» **What you will do**:
Write out all the records exactly, and keep any images out.

(Modification records)
************

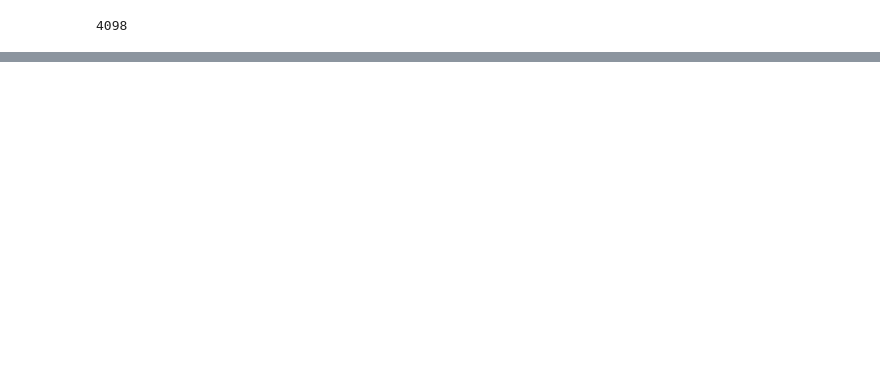
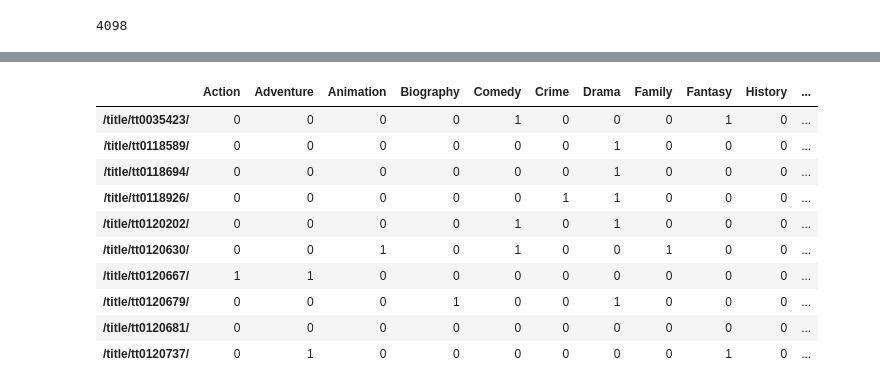
Before and after one commit to emschuch/MTA_Turnstile_Data, a Jupyter notebook: 02_luther/data_cleaning.ipynb, the cells around one changed output, grey strips where cells are left out. Saved outputs shown, nothing was run; the diff lists cells and outputs as text; code cells hidden in the pictures; blank space fills up the shorter version.

```diff
--- a/02_luther/data_cleaning.ipynb
+++ b/02_luther/data_cleaning.ipynb
@@ -140,5 +184,9 @@ Saving Christmas
 # %%
 data['release'] = pd.to_datetime(data['release'])
+# %%
+data = data[data['release'] >= '2000-01-10 00:00:00']
+# %%
+data['month'] = data['release'].map(lambda x: x.month)
 # %%
 data.dtypes
 # %% [output]
@@ -175,0 +216,8 @@ len(data)
+# %%
+not_rated = data['rating'] == 'NOT RATED'
+data['rating'][not_rated] = 'UNRATED'
+
+unknown = data['rating'] == 'UNKNOWN'
+data['rating'][unknown] = 'UNRATED'
+
+data['rating'].value_counts()
@@ -175,0 +294,2 @@ len(data)
+# %%
+data['genres'] = data['genres'].map(lambda x: '_'.join(x))
@@ -175,0 +305,15 @@ len(data)
+# %%
+df = data['genres'].str.get_dummies(sep='_')
+df.head(10)
+# %% [output]
+|  | Action | Adventure | Animation | Biography | Comedy | Crime | Drama | Family | Fantasy | History | ... |
+| /title/tt0035423/ | 0 | 0 | 0 | 0 | 1 | 0 | 0 | 0 | 1 | 0 | ... |
+| /title/tt0118589/ | 0 | 0 | 0 | 0 | 0 | 0 | 1 | 0 | 0 | 0 | ... |
+| /title/tt0118694/ | 0 | 0 | 0 | 0 | 0 | 0 | 1 | 0 | 0 | 0 | ... |
+| /title/tt0118926/ | 0 | 0 | 0 | 0 | 0 | 1 | 1 | 0 | 0 | 0 | ... |
+| /title/tt0120202/ | 0 | 0 | 0 | 0 | 1 | 0 | 1 | 0 | 0 | 0 | ... |
+| /title/tt0120630/ | 0 | 0 | 1 | 0 | 1 | 0 | 0 | 1 | 0 | 0 | ... |
+| /title/tt0120667/ | 1 | 1 | 0 | 0 | 0 | 0 | 0 | 0 | 0 | 0 | ... |
+| /title/tt0120679/ | 0 | 0 | 0 | 1 | 0 | 0 | 1 | 0 | 0 | 0 | ... |
+| /title/tt0120681/ | 0 | 0 | 0 | 0 | 0 | 0 | 0 | 0 | 0 | 0 | ... |
+| /title/tt0120737/ | 0 | 1 | 0 | 0 | 0 | 0 | 0 | 0 | 1 | 0 | ... |
```
Also changed, not shown: parts of 40 cells of this notebook, 4 other files.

************

» **Output for this exercise**:
Before and after one commit to emschuch/MTA_Turnstile_Data, a Jupyter notebook: 02_luther/data_cleaning.ipynb, the cells around one changed output, grey strips where cells are left out. Saved outputs shown, nothing was run; the diff lists cells and outputs as text; code cells hidden in the pictures; blank space fills up the shorter version.

```diff
--- a/02_luther/data_cleaning.ipynb
+++ b/02_luther/data_cleaning.ipynb
@@ -140,5 +184,9 @@ Saving Christmas
 # %%
 data['release'] = pd.to_datetime(data['release'])
+# %%
+data = data[data['release'] >= '2000-01-10 00:00:00']
+# %%
+data['month'] = data['release'].map(lambda x: x.month)
 # %%
 data.dtypes
 # %% [output]
@@ -175,0 +216,8 @@ len(data)
+# %%
+not_rated = data['rating'] == 'NOT RATED'
+data['rating'][not_rated] = 'UNRATED'
+
+unknown = data['rating'] == 'UNKNOWN'
+data['rating'][unknown] = 'UNRATED'
+
+data['rating'].value_counts()
@@ -175,0 +294,2 @@ len(data)
+# %%
+data['genres'] = data['genres'].map(lambda x: '_'.join(x))
@@ -175,0 +305,15 @@ len(data)
+# %%
+df = data['genres'].str.get_dummies(sep='_')
+df.head(10)
+# %% [output]
+|  | Action | Adventure | Animation | Biography | Comedy | Crime | Drama | Family | Fantasy | History | ... |
+| /title/tt0035423/ | 0 | 0 | 0 | 0 | 1 | 0 | 0 | 0 | 1 | 0 | ... |
+| /title/tt0118589/ | 0 | 0 | 0 | 0 | 0 | 0 | 1 | 0 | 0 | 0 | ... |
+| /title/tt0118694/ | 0 | 0 | 0 | 0 | 0 | 0 | 1 | 0 | 0 | 0 | ... |
+| /title/tt0118926/ | 0 | 0 | 0 | 0 | 0 | 1 | 1 | 0 | 0 | 0 | ... |
+| /title/tt0120202/ | 0 | 0 | 0 | 0 | 1 | 0 | 1 | 0 | 0 | 0 | ... |
+| /title/tt0120630/ | 0 | 0 | 1 | 0 | 1 | 0 | 0 | 1 | 0 | 0 | ... |
+| /title/tt0120667/ | 1 | 1 | 0 | 0 | 0 | 0 | 0 | 0 | 0 | 0 | ... |
+| /title/tt0120679/ | 0 | 0 | 0 | 1 | 0 | 0 | 1 | 0 | 0 | 0 | ... |
+| /title/tt0120681/ | 0 | 0 | 0 | 0 | 0 | 0 | 0 | 0 | 0 | 0 | ... |
+| /title/tt0120737/ | 0 | 1 | 0 | 0 | 0 | 0 | 0 | 0 | 1 | 0 | ... |
```
Also changed, not shown: parts of 40 cells of this notebook, 4 other files.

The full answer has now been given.